On Monday morning, Georgia Gov. Nathan Deal vetoed HB 757, a “religious freedom” anti-LGBT bill that sparked much controversy after it was passed by Georgia’s legislature.
HB 757 was proclaimed as a First Amendment Defense Act bill that protected the “religious freedoms” of Georgia citizens, allowing “faith-based organizations” to deny services to anyone who violated their beliefs or faith. This includes denying someone from renting or leasing property, as well as refusing to perform marriage ceremonies.
Georgia hosts several large corporations, and many major studios film in the state—within the past week, Disney, Marvel, Time Warner, and Viacom all threatened to move their business from Georgia if the discriminatory bill was signed into law. This would gut Georgia a significant portion of the $1.7 billion in revenue it receives from the film and television industry.

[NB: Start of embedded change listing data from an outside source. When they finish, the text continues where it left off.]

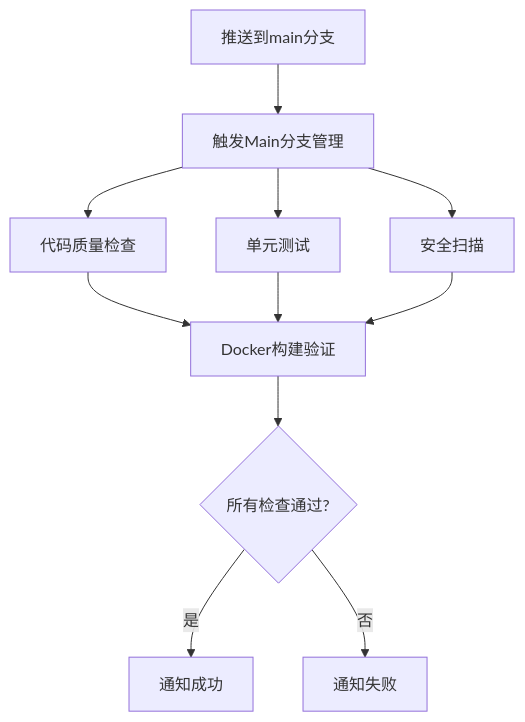
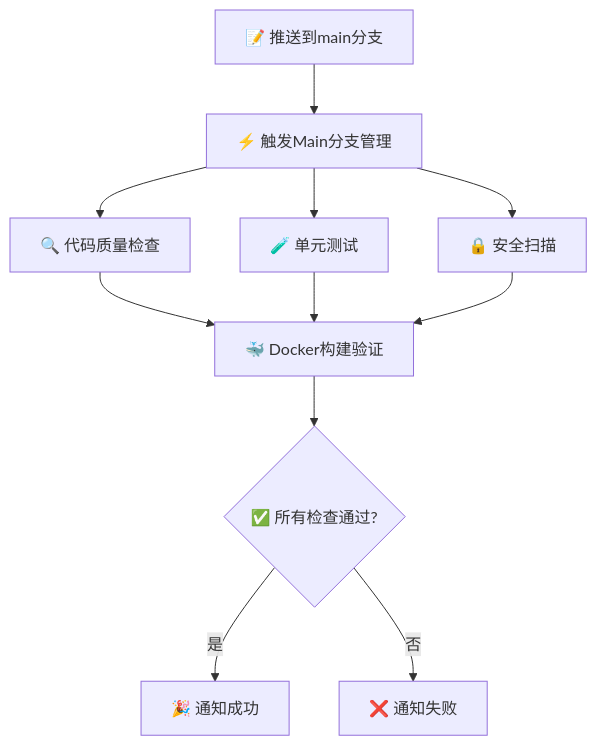
One commit to MartinLiuMingZhi/wiki-back changed the third of 4 diagrams in CI-CD.md. Above: the diagram before and after it, drawn with Mermaid. The commit also changed other lines of this file and 9 other files, not shown here.

````diff
--- a/CI-CD.md
+++ b/CI-CD.md
@@ -79,15 +89,15 @@
 ```mermaid
 graph TD
-    A[推送到main分支] --> B[触发Main分支管理]
-    B --> C[代码质量检查]
-    B --> D[单元测试]
-    B --> E[安全扫描]
+    A[📝 推送到main分支] --> B[⚡ 触发Main分支管理]
+    B --> C[🔍 代码质量检查]
+    B --> D[🧪 单元测试]
+    B --> E[🔒 安全扫描]
     
-    C --> F[Docker构建验证]
+    C --> F[🐳 Docker构建验证]
     D --> F
     E --> F
     
-    F --> G{所有检查通过?}
-    G -->|是| H[通知成功]
-    G -->|否| I[通知失败]
+    F --> G{✅ 所有检查通过?}
+    G -->|是| H[🎉 通知成功]
+    G -->|否| I[❌ 通知失败]
 ```
````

More than 500 corporations also banded together to protest the bill via Georgia Prospers, which is a “coalition devoted to opposing discrimination.” This included Coca-Cola, Hope Depot, Marriot, and UPS, while the NFL said it may refuse to hold a Super Bowl in Georgia.
According to New Civil Rights Movement, Gov. Deal claimed he would not “bow to threats” of these businesses, yet sensing a major loss to Georgia’s revenue stream, signed a veto to HB 757 today.
In his comments, Deal states that, “I do not think we have to discriminate against anyone to protect the faith-based community. I believe it is about the character of the state, and the character of our people.”
Deal’s real motivation may lie more in what AJC notes: “Deal has zealously guarded the state’s pro-business reputation, which he often says has made Georgia the ‘No. 1 place in the nation to do business.’”
Regardless of his true motives, it is a positive move for the state that Deal has decided to veto the bill. Just last week, North Carolina passed one of the most appalling anti-LGBT pieces of legislation during a special session of Congress that occurred within a day.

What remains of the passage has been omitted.